TASK REQUIREMENTS:
Within the listing, how many lines hold the word "height"? Give the number by itself.

*** INPUT DATA Section Begins ***

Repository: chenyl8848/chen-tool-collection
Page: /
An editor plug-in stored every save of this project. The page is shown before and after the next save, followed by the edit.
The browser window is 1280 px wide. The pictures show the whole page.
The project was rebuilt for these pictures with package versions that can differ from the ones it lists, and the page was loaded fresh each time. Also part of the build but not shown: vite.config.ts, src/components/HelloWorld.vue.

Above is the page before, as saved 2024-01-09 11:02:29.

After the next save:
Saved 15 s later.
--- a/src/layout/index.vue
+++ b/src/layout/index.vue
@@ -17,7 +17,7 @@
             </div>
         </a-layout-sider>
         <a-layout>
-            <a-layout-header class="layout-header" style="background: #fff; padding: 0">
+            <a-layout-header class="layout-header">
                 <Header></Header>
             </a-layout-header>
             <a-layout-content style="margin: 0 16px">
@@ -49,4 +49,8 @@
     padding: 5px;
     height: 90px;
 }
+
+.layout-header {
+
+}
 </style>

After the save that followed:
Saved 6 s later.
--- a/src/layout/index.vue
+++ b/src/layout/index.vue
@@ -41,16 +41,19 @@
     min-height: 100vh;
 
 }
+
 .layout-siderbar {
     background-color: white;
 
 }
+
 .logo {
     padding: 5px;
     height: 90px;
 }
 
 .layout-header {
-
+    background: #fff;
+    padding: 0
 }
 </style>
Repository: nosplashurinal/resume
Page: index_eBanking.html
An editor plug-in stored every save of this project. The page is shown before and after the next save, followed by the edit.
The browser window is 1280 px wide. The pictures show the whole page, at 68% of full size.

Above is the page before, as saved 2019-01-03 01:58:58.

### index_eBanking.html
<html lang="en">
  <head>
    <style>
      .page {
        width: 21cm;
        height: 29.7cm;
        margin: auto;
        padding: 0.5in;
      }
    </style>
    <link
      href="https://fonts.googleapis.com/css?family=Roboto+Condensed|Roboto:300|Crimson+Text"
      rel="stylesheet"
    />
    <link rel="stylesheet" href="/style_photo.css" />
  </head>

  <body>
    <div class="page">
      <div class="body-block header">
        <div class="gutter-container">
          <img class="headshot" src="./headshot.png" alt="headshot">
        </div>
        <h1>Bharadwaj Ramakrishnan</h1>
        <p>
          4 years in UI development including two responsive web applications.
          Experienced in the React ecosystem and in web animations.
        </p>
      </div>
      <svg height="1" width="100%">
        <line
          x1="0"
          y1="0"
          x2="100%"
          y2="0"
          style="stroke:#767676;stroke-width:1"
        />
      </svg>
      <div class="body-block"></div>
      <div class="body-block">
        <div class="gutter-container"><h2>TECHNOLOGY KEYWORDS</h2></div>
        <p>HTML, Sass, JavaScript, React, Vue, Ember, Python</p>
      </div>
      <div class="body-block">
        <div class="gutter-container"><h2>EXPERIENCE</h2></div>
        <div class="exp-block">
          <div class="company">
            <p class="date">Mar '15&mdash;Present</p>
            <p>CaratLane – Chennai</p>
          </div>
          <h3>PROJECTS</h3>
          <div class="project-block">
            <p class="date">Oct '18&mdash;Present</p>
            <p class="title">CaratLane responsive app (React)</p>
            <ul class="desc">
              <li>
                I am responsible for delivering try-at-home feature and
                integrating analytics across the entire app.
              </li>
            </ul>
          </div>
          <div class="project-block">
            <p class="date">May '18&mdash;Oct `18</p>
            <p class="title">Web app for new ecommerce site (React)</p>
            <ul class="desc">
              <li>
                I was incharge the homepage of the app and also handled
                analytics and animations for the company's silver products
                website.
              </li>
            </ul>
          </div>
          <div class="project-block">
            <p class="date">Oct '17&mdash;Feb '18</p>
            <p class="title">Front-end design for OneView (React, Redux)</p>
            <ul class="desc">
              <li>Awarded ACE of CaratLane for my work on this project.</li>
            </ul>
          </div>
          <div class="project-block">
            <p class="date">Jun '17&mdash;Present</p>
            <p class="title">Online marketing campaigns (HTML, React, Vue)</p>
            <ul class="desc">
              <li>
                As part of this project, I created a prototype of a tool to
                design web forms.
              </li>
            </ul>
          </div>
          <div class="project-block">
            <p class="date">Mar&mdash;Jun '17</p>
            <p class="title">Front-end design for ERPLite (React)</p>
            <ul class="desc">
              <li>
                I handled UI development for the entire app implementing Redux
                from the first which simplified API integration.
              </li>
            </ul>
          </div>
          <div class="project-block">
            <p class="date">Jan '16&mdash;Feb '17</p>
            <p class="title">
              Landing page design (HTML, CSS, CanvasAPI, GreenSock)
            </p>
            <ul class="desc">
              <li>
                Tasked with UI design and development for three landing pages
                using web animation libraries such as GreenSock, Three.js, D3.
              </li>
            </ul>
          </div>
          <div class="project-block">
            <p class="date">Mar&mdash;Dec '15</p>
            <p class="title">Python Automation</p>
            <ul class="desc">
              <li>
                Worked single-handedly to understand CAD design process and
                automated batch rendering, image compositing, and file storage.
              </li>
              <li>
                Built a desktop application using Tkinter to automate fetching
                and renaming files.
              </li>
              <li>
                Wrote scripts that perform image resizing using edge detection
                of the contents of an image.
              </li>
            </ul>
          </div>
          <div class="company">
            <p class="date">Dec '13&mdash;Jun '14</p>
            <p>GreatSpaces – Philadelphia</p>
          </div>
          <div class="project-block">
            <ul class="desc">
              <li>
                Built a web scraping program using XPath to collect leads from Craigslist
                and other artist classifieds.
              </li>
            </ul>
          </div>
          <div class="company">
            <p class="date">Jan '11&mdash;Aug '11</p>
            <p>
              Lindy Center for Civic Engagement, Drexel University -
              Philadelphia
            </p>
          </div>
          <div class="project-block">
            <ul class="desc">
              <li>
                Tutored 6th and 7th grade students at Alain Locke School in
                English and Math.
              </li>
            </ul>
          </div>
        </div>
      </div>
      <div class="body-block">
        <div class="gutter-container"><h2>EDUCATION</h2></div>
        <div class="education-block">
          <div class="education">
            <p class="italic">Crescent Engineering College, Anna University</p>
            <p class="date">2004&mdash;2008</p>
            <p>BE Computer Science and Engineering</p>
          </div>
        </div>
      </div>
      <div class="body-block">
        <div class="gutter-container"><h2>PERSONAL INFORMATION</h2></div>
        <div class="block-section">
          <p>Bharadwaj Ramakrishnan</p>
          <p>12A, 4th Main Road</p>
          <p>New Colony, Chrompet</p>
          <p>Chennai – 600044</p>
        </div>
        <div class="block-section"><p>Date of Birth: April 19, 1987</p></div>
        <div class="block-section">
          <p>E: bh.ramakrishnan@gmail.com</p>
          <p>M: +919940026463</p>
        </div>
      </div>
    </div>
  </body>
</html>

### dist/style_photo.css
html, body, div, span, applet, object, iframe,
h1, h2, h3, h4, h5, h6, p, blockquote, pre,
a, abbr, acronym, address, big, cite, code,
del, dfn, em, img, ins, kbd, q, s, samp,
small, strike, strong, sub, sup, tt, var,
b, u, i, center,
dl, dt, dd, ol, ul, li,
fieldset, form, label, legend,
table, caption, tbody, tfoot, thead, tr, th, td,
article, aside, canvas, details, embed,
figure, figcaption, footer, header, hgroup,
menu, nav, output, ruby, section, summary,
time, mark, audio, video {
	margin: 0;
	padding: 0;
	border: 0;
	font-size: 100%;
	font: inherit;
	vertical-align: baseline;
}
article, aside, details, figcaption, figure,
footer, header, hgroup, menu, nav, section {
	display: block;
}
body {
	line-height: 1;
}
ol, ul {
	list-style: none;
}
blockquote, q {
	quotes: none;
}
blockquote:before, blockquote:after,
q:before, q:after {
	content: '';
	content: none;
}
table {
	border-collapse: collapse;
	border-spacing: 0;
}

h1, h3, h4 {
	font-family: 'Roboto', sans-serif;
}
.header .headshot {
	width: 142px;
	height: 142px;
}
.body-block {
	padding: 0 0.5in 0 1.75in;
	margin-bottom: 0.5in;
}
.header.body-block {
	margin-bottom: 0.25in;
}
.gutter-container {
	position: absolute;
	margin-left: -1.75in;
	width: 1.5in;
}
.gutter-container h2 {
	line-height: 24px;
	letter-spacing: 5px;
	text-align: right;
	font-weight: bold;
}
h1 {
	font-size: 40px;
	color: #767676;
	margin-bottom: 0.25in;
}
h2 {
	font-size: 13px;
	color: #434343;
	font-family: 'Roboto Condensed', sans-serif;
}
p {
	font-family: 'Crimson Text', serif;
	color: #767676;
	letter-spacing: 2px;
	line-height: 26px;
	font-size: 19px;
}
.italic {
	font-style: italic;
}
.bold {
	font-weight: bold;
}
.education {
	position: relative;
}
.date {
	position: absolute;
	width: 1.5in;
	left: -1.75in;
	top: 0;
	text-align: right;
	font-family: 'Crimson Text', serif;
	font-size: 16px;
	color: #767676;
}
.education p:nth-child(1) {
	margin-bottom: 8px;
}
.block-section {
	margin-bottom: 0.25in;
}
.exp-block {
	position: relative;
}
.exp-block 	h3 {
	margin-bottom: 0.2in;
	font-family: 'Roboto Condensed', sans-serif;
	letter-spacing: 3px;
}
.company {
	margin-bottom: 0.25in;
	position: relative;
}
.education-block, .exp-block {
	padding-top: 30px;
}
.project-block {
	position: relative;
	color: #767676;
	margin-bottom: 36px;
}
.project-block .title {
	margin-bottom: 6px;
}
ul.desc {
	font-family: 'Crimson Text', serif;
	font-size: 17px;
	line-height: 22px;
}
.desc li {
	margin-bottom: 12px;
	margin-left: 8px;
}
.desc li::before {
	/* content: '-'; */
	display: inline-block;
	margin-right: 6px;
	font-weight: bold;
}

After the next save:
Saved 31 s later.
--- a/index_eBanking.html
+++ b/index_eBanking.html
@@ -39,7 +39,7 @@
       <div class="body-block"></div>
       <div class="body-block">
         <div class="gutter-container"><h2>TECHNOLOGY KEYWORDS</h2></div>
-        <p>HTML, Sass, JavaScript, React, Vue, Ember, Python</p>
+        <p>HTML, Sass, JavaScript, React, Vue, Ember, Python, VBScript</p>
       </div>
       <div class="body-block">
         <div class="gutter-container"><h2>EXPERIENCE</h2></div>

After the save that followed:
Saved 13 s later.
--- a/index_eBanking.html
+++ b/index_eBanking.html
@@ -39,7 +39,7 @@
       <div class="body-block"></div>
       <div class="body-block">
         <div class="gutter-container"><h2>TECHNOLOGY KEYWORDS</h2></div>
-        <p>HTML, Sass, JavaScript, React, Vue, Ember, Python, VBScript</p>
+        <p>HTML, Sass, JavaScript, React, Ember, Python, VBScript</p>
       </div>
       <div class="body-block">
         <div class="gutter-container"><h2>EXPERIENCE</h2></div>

*** INPUT DATA Section Ends ***

EXERCISE OUTPUT:
10